Antitrust Settlement Batters Barnes & Noble

Barnes & Noble

Speaking of Barnes & Noble, the venerable retailer has evidently been hit rather hard by the news of the Department of Justice’s far-reaching e-book pricing litigation. Jeffrey A. Trachtenberg reports for The Wall Street Journal:

Barnes & Noble Inc. bore the brunt of Wednesday’s antitrust settlement between the U.S. government and three major book publishers, losing 6.4% of its market value on Thursday alone and tumbling 17% this month.

Those market worries reflected the broad sentiment in the publishing world that Inc. is likely to emerge a far stronger competitor in the fast-growing e-book business now that it once again will be able to discount digital books by such best-selling authors as Mary Higgins Clark and Christopher Moore.

Despite Barnes & Noble’s impressive inclination toward innovation and modernization, the market seems to be irrevocably slipping from its already loosened grasp. With low e-reader sales, the antitrust settlement, and the looming shadow of Amazon, Barnes & Noble’s business seems doomed to eventual collapse.

Without significant restructuring of the company’s digital framework, the Nook line is utterly under-supported by its own parent ecosystem. Regardless of positive and optimistic intentions, Barnes & Noble is, at the end of the day, well out of its depth and comfort zone. Although, in a romantic sense, I would wholeheartedly like to see a resurgent Barnes & Noble, the prospect is becoming increasingly unlikely with each passing day.

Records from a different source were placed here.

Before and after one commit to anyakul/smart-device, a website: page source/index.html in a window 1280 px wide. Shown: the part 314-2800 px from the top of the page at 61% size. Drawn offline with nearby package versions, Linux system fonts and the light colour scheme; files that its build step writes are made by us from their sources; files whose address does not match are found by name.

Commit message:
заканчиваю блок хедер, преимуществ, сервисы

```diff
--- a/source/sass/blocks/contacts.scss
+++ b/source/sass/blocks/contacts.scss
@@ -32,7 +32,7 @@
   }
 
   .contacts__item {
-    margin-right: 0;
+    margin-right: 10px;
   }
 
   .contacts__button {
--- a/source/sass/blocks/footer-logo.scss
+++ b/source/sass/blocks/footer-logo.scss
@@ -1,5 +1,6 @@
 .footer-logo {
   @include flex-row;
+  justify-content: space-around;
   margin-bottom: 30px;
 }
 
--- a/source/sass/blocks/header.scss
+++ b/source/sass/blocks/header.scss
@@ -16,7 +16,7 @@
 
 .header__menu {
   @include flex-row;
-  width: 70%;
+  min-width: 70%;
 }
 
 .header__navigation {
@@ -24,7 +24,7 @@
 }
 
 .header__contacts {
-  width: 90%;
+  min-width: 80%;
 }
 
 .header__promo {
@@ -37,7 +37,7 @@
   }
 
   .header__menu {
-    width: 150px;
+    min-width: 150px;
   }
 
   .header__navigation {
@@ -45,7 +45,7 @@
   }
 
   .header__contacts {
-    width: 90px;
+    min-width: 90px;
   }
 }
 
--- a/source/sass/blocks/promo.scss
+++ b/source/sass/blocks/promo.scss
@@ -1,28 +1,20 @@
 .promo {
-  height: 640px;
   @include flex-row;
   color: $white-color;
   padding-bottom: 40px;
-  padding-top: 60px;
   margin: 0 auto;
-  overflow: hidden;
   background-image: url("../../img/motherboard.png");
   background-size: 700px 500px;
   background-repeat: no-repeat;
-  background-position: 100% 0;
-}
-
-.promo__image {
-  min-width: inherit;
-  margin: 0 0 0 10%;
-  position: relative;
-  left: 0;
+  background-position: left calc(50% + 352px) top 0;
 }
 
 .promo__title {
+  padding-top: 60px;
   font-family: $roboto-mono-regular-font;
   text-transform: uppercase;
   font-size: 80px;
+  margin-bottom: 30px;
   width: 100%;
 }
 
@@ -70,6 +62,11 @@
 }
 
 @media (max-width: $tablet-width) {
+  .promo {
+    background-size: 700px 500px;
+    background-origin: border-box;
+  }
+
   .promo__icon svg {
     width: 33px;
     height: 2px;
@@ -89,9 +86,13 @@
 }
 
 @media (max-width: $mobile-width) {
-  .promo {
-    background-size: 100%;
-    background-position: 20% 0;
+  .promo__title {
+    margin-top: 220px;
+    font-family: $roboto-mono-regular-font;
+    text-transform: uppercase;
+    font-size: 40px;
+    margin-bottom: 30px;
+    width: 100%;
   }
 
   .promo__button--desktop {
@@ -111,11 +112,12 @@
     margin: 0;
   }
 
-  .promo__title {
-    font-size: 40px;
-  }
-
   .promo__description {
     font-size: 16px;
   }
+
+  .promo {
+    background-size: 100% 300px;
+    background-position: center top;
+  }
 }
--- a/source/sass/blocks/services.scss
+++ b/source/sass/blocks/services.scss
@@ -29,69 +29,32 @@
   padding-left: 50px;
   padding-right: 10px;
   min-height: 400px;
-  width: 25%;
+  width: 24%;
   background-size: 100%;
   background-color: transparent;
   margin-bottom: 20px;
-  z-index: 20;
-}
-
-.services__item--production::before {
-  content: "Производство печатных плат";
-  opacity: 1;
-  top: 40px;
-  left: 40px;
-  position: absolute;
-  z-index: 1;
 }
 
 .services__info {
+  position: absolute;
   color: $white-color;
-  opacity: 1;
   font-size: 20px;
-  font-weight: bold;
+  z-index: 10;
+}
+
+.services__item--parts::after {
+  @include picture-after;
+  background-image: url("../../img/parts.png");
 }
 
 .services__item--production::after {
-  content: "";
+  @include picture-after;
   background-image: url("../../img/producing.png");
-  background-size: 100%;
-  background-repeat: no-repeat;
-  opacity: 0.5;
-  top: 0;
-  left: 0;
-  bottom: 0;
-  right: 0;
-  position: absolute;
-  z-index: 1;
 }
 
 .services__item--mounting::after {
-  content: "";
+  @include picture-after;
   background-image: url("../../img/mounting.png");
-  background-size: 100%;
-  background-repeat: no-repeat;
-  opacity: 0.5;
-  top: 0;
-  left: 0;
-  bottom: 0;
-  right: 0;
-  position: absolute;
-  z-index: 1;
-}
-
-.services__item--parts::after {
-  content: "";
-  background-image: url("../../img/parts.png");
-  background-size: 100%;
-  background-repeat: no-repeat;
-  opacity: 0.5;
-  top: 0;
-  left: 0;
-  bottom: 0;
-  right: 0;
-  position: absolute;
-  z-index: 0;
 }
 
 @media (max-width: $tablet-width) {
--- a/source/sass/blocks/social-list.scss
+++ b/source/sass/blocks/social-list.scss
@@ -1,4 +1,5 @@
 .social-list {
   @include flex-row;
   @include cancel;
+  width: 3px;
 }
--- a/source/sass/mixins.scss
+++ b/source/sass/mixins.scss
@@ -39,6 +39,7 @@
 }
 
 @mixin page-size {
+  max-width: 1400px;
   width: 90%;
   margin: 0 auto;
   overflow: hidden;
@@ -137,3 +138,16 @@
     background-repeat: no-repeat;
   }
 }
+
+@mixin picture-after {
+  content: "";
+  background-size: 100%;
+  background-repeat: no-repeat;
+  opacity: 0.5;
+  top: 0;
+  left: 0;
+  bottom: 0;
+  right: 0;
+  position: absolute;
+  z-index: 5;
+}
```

In fact, I tend to think their e-readers are measurably better than their Amazonian competitors in many respects. But, unfortunately, Amazon has an extensive media ecosystem that unquestionably trumps good intentions and well-measured hopes.

Simply put, Amazon is able to endure low margins and cut-cost sales due to its broader sales initiatives. Barnes & Noble, on the other hand, is definitively wedged into a singular segment of the market.

I do hope Barnes & Noble can weather this storm but, with flagging investor and consumer confidence, the prospect is — disappointingly — shifting into the realm of unadulterated idealism.